Over the past 10 years there has been a considerable increase in the incidence of viral diseases affecting salmon farming operations, leading to huge financial costs for the industry.
“Often occurring simultaneously, the diseases have demonstrated that a grouped approach is required. EWOS Innovation identified the necessity of this five years ago, and the approach will be the theme for the Tri-Nation meeting on the 4th of February,” said Simon Wadsworth, principal scientist at EWOS Innovation.
Since 2006, EWOS has undertaken an intensive research programme to assess the effects of dietary modulation upon farmed salmon that have been challenged by these viruses.
“This has led to the successful development of the combined clinical diet, EWOS alpha. It supports tissue recovery in fish challenged with one or more virus, thus improving growth and survival,” said Mr Wadsworth.
Documented effects include a reduction in the pathology to heart, liver and pancreatic tissue and reduced viral levels. There have also been strong, positive effects upon immune and physiological responses.
The scientific investigation has been conducted with leading, independent research institutes including Nofima, Norwegian School of Veterinary Science and National Institute of Nutrition and Seafood Research (NIFES).

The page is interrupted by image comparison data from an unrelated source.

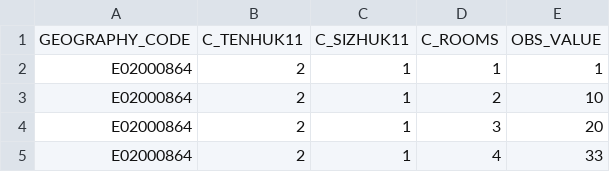
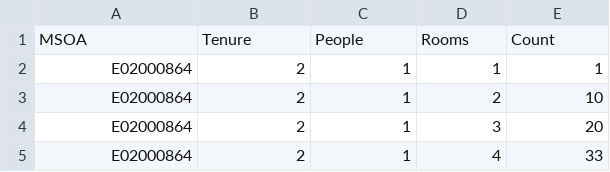
Before and after one commit to virgesmith/demographyMicrosim, a CSV file: households/data/tenurePeopleRooms.csv, drawn as a sheet; only a part is shown; removed rows and columns are numbered as before the commit, all else as after; the diff names each change by its address in the sheet, - before the commit and + after, or states it on an @@ line.

```diff
--- a/households/data/tenurePeopleRooms.csv
+++ b/households/data/tenurePeopleRooms.csv
-row 1: GEOGRAPHY_CODE | C_TENHUK11 | C_SIZHUK11 | C_ROOMS | OBS_VALUE
+row 1: MSOA | Tenure | People | Rooms | Count
```
Also changed, not shown: households/data/communal.csv, households/data/tenureChType.csv, 5 other files.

A total of five PhD programmes have also been associated with the EWOS alpha development, involving students at the University of Aberdeen, University College of London and the University of Stirling. The partners have successfully published eight papers within a number of renowned scientific journals. This documentation will be presented at the Tri-Nations meeting for PD, HSMI and CMS in Trondheim on 4 February.